Stored items from a collection:
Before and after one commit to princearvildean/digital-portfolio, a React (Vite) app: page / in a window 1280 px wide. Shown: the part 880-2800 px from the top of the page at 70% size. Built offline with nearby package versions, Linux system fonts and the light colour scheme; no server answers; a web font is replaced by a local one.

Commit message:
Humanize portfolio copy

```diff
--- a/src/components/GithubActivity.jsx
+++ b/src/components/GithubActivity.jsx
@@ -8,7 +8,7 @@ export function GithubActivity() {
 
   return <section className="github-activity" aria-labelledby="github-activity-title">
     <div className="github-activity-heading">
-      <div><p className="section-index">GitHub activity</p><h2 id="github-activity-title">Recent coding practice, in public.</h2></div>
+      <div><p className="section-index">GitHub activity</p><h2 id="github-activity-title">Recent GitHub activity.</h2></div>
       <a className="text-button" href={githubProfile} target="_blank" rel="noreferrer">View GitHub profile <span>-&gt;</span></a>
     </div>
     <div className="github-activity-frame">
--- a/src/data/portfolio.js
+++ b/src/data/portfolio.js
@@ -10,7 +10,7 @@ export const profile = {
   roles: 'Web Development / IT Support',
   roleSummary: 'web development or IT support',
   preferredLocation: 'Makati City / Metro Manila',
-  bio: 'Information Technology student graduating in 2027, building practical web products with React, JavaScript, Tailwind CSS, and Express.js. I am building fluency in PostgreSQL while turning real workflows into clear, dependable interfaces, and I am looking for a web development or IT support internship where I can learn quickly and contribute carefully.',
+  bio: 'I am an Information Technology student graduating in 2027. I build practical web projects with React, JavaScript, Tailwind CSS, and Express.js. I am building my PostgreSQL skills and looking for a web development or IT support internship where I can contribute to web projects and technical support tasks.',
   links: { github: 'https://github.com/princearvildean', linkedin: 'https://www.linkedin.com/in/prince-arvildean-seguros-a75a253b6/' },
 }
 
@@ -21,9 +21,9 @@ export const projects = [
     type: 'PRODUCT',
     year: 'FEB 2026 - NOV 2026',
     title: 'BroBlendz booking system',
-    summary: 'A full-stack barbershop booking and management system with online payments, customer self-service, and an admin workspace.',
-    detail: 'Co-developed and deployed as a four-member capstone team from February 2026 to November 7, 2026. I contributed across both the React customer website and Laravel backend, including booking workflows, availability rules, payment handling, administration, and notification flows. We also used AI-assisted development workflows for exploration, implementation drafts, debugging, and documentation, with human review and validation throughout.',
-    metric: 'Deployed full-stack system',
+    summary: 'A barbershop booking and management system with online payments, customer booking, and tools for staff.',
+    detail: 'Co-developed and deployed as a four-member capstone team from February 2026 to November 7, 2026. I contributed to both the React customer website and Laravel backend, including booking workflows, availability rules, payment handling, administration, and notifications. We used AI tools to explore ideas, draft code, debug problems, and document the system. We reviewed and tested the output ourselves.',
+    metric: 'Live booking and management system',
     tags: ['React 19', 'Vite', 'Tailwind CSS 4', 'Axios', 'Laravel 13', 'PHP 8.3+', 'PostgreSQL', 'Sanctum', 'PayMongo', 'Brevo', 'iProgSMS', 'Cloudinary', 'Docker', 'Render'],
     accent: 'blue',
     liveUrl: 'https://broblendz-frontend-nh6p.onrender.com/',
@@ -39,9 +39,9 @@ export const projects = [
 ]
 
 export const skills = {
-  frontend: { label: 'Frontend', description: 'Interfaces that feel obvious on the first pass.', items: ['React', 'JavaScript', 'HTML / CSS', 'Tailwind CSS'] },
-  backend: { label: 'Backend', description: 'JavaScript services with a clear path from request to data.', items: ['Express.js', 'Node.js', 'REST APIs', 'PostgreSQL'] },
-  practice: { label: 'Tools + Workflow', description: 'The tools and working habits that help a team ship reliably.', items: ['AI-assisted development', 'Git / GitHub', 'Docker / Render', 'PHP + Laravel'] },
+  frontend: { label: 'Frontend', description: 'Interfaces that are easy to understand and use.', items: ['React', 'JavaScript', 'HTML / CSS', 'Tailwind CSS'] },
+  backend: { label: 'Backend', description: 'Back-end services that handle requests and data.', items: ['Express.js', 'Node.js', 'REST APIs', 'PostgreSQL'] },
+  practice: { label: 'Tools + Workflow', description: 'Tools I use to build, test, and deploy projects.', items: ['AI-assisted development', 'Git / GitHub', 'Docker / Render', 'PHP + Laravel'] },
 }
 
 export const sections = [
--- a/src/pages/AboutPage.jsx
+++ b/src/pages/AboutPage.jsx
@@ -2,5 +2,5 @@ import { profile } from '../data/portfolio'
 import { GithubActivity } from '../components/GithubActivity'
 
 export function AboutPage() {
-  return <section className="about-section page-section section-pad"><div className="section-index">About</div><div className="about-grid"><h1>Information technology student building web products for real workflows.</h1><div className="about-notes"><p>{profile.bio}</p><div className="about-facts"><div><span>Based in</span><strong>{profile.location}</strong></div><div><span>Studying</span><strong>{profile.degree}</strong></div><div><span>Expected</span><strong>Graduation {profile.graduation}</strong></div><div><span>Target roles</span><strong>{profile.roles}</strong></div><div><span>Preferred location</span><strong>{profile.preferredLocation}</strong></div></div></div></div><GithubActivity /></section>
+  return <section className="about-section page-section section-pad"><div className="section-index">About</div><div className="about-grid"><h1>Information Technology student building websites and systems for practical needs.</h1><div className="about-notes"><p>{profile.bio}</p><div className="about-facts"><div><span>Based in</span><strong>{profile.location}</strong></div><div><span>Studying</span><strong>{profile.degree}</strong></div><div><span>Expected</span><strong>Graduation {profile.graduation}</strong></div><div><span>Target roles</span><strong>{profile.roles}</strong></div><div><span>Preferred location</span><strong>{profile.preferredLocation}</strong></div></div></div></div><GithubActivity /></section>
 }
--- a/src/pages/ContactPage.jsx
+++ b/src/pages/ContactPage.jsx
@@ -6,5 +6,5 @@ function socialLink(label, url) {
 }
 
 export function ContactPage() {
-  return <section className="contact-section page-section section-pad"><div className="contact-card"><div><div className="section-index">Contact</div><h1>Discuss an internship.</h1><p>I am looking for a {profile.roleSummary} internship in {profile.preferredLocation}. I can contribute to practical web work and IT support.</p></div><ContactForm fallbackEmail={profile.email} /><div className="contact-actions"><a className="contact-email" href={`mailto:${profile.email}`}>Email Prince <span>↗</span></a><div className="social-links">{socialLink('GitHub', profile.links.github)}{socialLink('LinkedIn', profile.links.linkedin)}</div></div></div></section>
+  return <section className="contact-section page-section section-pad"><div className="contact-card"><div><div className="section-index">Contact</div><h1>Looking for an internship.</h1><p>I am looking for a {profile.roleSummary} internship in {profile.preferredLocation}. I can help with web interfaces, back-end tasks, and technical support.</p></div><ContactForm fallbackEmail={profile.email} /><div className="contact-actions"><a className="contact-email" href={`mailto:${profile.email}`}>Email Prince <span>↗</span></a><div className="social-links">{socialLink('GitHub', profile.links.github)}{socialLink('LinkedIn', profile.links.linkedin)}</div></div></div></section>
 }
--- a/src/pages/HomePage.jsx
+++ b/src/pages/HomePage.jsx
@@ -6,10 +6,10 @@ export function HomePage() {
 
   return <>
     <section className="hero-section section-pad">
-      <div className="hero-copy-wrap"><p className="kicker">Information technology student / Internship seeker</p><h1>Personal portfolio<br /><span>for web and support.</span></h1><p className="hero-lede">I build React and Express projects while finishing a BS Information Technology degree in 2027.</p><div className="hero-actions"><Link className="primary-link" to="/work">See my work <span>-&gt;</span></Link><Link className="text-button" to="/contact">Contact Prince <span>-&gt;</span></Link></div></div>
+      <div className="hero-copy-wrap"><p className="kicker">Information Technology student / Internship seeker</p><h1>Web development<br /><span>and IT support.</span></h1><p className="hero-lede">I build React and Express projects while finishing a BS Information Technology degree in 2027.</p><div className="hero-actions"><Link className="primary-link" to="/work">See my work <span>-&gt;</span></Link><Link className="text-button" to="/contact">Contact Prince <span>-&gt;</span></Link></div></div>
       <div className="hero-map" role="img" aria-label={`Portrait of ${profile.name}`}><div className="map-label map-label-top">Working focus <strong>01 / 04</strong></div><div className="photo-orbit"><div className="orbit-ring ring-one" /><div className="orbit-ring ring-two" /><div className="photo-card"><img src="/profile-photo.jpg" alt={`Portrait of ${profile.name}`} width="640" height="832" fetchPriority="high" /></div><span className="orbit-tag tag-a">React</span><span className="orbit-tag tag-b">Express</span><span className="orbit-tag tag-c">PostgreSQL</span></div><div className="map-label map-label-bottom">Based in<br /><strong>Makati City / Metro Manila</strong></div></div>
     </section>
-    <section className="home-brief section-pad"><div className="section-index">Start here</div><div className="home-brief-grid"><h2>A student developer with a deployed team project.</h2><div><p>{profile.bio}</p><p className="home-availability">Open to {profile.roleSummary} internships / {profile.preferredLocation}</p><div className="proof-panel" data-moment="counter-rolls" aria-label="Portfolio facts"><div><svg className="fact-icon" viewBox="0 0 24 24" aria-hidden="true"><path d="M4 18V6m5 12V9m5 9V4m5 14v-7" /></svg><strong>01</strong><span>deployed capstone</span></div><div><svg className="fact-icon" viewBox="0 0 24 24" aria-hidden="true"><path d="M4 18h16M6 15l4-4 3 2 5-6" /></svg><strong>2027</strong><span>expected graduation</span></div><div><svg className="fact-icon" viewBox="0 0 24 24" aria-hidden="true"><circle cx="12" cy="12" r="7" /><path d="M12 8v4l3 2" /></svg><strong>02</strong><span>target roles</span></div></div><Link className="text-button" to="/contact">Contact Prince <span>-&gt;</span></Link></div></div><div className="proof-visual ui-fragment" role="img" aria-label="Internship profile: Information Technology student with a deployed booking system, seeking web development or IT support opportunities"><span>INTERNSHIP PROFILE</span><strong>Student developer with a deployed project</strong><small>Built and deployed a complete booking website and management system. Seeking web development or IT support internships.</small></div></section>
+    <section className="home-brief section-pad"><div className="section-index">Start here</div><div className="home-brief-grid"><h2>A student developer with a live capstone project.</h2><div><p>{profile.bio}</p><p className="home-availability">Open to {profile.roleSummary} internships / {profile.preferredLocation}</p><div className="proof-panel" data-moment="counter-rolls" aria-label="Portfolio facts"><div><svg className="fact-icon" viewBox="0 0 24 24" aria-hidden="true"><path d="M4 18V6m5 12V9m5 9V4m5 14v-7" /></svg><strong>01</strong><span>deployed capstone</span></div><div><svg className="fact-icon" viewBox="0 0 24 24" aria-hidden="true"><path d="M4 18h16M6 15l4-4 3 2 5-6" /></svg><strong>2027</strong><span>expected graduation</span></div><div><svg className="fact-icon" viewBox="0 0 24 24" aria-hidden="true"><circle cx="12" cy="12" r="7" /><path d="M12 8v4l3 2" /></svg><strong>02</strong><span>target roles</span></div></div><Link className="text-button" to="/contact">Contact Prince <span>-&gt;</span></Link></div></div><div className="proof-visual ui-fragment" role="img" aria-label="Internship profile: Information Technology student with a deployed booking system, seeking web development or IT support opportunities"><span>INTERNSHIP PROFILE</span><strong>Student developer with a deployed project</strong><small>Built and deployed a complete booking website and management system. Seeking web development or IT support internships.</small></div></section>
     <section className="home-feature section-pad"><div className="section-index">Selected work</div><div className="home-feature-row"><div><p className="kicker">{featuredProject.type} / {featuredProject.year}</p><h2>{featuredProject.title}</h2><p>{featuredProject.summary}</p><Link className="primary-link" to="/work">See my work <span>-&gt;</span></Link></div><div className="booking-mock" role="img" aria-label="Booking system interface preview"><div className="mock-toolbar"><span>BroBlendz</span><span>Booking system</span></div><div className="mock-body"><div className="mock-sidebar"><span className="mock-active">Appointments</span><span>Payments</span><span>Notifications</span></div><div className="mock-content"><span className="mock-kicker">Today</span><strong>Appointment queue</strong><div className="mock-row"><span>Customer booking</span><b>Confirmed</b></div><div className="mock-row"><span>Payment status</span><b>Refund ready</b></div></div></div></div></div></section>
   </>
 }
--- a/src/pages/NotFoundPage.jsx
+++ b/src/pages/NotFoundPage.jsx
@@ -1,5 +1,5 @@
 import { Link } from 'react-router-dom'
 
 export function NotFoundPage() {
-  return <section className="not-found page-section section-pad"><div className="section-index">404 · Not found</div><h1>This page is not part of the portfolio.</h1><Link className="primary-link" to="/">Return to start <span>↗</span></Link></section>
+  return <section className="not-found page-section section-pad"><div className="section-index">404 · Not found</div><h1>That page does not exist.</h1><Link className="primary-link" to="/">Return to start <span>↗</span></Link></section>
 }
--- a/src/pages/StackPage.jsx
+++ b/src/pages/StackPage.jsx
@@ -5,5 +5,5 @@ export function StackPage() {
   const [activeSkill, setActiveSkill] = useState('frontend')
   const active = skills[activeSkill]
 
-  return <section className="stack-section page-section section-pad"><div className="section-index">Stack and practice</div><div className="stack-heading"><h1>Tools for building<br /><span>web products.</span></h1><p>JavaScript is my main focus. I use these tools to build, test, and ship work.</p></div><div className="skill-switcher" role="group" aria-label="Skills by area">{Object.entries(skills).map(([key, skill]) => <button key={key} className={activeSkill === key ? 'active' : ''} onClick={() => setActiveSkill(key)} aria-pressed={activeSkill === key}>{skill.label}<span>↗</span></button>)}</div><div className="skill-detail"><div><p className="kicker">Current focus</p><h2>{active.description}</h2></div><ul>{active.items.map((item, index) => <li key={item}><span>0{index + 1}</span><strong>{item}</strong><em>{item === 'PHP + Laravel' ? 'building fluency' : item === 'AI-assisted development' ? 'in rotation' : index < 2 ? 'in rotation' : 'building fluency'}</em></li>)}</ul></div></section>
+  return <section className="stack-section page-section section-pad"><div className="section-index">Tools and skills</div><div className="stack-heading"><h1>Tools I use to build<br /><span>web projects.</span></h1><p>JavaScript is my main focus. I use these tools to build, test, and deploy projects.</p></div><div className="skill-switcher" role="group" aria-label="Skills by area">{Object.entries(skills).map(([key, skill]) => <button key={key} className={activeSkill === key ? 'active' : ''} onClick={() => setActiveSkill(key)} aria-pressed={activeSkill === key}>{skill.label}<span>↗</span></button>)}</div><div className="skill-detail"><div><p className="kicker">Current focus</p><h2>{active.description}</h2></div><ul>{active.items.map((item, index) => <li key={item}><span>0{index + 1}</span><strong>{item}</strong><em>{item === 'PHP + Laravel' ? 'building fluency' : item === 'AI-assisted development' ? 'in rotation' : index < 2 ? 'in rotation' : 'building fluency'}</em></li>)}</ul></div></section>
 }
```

=== EXERCISE DESCRIPTION ===
Within the records above, each line containing "export" is to be returned.

=== ANSWER ===
@@ -8,7 +8,7 @@ export function GithubActivity() {
@@ -10,7 +10,7 @@ export const profile = {
@@ -21,9 +21,9 @@ export const projects = [
@@ -39,9 +39,9 @@ export const projects = [
 export const skills = {
 export const sections = [
 export function AboutPage() {
 export function ContactPage() {
@@ -6,10 +6,10 @@ export function HomePage() {
 export function NotFoundPage() {
@@ -5,5 +5,5 @@ export function StackPage() {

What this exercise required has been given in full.